In past articles I’ve written for Food Quality, I described in detail how intervention biocides can affect food safety from harvest through production.1-2
Intervention strategies have been on a rapid development track during the past decade, with a number of companies not only adopting the strategies in their processing plants but, in many cases, making them integral components of their hazard analysis and critical control points (HACCP) plans.
In my article “Be Ready to Beat Listeria (Food Quality April/May 2008),” I reviewed the U.S. Department of Agriculture Food Safety and Inspection Service’s (USDA FSIS) ready-to-eat (RTE) verification testing program alternatives.2-3 Intervention systems are a critical component in the decision-making process, especially utilizing alternatives one and two for an RTE FSIS operation. My objective is to highlight modalities that have become standard practice in USDA food safety programs (see Table 1).
The key regulatory document to review for many of the USDA FSIS applications for meat and poultry products is FSIS Directive 7120.1 Rev 7, which has the most comprehensive table of safe and suitable ingredients for intervention chemistries that are utilized as acidifiers—some of which overlap into the more important antimicrobial intervention chemistries.3
I have used PAA and acidified sodium chlorite solution as case study examples because I have worked closely with both as approved intervention chemistries for meat and poultry products. These two biocides provide solid efficacy, processing flexibility, and low environmental impact.
The past 10 years has seen an explosion of approvals using either basic organic acids such as acetic, citric, lactic, and a number of permutations of these blended with each other and with various fatty acids, or peracetic acid, also known as peroxyacetic acid (PAA). The latest trend has been to create the kind of synergistic biocidal activity used in FreshRinse, a wash created and patented by Chiquita for use on its Fresh Express produce.
Others include organic acid-salts-citrus extract blends and lauric aringinate (laurimide arginine ethyl ester, or LAE). Lytic phage and bacterial also have emerged as viable modalities.

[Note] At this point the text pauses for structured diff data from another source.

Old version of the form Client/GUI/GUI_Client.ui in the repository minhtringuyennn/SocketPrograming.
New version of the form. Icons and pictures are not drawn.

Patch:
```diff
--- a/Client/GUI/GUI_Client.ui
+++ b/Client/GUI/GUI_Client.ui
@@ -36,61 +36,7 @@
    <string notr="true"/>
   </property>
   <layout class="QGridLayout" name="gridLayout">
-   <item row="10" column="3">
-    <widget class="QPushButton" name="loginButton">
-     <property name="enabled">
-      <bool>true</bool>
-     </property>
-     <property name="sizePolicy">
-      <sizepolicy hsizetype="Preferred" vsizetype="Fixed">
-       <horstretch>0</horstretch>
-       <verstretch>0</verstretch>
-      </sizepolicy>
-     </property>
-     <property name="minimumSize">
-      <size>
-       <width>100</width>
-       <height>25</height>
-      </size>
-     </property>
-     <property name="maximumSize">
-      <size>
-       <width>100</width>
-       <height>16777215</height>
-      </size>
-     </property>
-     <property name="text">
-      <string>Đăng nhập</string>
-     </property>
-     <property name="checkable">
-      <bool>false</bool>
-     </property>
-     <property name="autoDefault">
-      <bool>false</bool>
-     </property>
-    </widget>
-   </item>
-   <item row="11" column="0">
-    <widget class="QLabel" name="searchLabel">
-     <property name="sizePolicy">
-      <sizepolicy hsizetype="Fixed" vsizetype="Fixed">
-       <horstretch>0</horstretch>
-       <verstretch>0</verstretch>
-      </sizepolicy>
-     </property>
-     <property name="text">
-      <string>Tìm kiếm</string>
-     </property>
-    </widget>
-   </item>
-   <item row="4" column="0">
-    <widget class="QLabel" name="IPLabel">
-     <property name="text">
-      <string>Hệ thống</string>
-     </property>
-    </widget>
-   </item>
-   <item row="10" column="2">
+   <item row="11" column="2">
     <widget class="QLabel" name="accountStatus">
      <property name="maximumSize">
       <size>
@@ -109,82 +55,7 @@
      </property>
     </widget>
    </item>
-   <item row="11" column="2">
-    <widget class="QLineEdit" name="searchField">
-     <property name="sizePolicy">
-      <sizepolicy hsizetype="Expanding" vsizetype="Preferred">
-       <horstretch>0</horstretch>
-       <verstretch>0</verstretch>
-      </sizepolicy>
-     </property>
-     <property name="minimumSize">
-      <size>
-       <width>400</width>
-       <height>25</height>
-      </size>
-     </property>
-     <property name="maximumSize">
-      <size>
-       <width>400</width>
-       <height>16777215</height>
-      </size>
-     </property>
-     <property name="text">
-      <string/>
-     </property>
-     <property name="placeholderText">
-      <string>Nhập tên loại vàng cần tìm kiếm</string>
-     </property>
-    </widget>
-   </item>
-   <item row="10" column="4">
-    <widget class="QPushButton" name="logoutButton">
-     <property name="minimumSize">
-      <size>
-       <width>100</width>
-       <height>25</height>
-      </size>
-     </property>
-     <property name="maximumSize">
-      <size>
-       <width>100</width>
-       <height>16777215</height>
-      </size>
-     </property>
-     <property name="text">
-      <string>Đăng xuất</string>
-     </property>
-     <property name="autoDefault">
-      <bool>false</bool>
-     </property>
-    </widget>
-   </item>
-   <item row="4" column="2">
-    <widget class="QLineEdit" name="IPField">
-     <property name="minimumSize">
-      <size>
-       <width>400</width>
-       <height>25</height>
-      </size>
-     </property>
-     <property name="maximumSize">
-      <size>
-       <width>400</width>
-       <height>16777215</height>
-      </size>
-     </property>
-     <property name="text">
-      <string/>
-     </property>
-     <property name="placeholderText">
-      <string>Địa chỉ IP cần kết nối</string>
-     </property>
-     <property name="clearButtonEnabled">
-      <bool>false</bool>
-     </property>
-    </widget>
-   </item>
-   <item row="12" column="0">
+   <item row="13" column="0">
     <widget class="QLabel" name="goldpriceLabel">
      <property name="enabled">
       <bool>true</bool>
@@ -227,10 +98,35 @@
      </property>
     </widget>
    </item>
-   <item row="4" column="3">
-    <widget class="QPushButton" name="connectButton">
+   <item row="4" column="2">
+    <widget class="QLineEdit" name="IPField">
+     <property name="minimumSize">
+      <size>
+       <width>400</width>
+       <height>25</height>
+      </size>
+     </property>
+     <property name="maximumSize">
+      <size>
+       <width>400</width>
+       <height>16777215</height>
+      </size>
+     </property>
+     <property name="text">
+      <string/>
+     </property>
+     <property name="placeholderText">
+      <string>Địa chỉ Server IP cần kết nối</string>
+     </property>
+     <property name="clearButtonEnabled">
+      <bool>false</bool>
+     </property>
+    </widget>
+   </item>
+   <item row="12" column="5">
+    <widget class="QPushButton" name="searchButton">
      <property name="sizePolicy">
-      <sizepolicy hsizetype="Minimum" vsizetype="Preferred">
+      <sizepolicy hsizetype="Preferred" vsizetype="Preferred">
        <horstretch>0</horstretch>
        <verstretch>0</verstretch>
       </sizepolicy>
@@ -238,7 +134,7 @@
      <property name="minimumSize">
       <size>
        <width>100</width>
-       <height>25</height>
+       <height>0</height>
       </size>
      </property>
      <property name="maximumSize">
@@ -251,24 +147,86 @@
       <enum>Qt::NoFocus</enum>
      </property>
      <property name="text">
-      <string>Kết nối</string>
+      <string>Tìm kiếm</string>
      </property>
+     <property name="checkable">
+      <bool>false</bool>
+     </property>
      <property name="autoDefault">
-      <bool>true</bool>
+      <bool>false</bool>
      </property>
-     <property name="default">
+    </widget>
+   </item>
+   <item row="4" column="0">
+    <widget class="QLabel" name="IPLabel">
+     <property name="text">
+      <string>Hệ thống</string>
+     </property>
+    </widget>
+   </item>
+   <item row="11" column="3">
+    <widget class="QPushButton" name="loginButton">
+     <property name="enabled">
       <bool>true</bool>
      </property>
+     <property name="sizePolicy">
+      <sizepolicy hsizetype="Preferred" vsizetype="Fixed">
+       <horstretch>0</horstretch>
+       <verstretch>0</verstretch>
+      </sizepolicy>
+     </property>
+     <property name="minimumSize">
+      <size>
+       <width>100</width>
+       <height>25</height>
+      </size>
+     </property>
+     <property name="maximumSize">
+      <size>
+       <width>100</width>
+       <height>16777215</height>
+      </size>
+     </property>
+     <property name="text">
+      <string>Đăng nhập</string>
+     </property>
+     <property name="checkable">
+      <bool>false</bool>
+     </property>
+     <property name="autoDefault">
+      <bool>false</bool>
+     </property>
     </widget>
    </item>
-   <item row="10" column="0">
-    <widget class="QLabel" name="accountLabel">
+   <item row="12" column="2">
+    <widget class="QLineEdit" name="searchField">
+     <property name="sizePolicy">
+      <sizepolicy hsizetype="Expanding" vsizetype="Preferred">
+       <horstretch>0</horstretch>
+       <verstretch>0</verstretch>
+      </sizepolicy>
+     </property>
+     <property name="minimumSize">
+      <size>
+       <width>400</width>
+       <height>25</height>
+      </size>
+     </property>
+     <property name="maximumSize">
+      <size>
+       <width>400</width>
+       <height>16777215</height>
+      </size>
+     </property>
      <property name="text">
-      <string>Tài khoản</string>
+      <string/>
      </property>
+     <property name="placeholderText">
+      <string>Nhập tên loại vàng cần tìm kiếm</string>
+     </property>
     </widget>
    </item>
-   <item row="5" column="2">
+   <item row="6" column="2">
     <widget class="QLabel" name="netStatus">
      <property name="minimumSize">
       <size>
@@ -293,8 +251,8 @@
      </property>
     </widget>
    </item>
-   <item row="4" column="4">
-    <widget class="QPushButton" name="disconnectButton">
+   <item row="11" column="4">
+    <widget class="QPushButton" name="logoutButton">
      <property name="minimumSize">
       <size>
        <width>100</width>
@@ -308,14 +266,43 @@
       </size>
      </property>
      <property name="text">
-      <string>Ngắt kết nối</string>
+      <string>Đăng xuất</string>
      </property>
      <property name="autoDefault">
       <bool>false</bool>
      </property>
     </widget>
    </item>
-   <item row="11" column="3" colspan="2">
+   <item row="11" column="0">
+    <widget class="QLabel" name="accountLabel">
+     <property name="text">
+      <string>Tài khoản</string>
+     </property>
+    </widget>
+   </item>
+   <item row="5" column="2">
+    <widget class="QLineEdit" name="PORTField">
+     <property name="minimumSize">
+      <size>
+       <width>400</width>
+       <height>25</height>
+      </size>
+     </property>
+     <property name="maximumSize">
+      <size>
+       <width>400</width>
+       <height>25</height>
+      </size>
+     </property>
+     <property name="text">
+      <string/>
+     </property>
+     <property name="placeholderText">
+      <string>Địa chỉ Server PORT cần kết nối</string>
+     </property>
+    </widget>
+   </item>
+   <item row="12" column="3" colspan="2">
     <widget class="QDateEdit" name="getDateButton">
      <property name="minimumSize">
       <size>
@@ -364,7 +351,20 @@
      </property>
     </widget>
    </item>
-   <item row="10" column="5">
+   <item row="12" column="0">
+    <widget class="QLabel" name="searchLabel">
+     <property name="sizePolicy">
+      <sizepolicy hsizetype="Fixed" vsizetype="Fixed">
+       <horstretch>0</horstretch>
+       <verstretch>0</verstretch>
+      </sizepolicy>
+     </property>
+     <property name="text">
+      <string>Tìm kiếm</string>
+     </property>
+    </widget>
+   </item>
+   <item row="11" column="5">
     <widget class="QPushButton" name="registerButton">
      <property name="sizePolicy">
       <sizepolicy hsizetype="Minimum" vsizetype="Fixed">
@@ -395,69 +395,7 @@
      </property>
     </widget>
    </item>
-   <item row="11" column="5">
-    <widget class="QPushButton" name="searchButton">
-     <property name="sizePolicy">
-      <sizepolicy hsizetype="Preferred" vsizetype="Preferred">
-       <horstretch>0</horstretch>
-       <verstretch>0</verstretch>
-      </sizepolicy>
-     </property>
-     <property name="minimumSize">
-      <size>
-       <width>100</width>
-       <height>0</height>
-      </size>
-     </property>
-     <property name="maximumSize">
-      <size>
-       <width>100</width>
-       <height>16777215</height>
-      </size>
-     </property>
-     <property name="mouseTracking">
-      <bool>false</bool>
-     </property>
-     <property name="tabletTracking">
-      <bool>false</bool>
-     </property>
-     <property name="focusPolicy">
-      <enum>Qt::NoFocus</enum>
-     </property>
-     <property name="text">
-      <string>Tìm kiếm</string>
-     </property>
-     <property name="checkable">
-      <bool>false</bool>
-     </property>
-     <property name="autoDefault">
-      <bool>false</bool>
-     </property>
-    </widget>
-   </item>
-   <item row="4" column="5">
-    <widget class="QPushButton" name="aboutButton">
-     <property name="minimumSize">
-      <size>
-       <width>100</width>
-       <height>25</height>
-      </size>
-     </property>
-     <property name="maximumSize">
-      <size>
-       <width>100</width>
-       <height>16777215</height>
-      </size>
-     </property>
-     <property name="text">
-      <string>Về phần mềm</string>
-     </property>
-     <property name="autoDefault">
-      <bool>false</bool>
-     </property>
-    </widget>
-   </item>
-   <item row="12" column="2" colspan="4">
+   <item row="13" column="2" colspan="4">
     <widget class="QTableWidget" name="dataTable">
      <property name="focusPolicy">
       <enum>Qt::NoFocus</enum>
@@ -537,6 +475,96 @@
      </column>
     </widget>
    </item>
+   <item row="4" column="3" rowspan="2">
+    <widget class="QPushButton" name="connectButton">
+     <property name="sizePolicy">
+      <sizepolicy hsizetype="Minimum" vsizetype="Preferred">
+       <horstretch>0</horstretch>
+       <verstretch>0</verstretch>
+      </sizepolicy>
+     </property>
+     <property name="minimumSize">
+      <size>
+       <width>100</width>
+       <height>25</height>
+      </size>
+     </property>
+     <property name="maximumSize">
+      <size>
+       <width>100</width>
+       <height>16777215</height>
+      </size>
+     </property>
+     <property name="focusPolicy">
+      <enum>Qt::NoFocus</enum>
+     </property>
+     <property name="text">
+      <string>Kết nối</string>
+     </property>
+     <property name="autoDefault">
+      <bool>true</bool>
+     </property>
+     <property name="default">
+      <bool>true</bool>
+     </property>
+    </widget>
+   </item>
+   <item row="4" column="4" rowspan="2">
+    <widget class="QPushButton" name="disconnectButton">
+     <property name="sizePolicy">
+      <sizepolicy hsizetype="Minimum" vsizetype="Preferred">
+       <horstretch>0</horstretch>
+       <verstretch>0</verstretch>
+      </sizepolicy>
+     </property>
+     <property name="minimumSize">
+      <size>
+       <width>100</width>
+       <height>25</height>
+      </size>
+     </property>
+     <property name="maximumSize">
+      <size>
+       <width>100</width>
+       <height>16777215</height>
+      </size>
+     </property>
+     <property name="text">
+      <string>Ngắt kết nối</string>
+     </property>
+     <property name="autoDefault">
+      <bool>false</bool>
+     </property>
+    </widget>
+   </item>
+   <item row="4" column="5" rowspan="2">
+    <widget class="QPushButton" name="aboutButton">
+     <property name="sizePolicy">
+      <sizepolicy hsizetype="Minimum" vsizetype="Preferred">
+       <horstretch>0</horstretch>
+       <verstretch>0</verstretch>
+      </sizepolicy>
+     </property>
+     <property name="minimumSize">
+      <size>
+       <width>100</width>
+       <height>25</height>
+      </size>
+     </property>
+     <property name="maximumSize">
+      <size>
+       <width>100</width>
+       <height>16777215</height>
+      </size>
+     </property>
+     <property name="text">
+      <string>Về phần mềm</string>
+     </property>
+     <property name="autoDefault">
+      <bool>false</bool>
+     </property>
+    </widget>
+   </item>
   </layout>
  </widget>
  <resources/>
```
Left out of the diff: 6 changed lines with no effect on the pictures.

Bacteriophage cocktails have been developed by companies like Intralytix Corp., providing a truly microbial control approach for Listeria monocytogenes (LM) and E. coli 0157:H7 pathogen control, specifically in meat and poultry products. The phage blend is in 21 CFR 172.785, and the recently published FCN 1018 (all food contact notifications [FCNs] can be accessed via the U.S. Food and Drug Administration (FDA) website www.accessdata.fda.gov/scripts/fcn–fcnNavigation.cfm?rpt=fcsListing).
Bacterial suspensions such as Carnobacterium maltaromaticum strain CB1 and Lactobacillus-Pediococcus blends are also used for pathogen control.
Biocides as Interventions
A number of biocides have been approved either in CFR, as an FCN, or both for direct application on meat and poultry products that are raw, comminuted, or cooked. Calcium and sodium hypochlorite, cetylpyridinium chloride, and chlorine gas all have CFR approval. Several specific biocides are worthy of note.
I have used PAA and acidified sodium chlorite solution (ACS) as case study examples because I have worked closely with both biocides as approved intervention chemistries for meat and poultry products. Based upon my application experiences, these two biocides as intervention chemistries provide solid efficacy, processing flexibility, and low environmental impact.
Electrolytically generated hypochlorous acid: Known as EO water, it’s an equipment-generating approach to create the biocidally effective hypochlorous acid without using chlorine gas cylinders. It can be utilized for red meat and poultry carcasses, processing waters, and poultry chiller waters (red chiller and makeup), as well as for bird reprocessing. The approved concentration ranges vary from 5 ppm for processing water to 20 ppm for bird reprocessing and 50 ppm for carcass sprays and poultry chiller waters.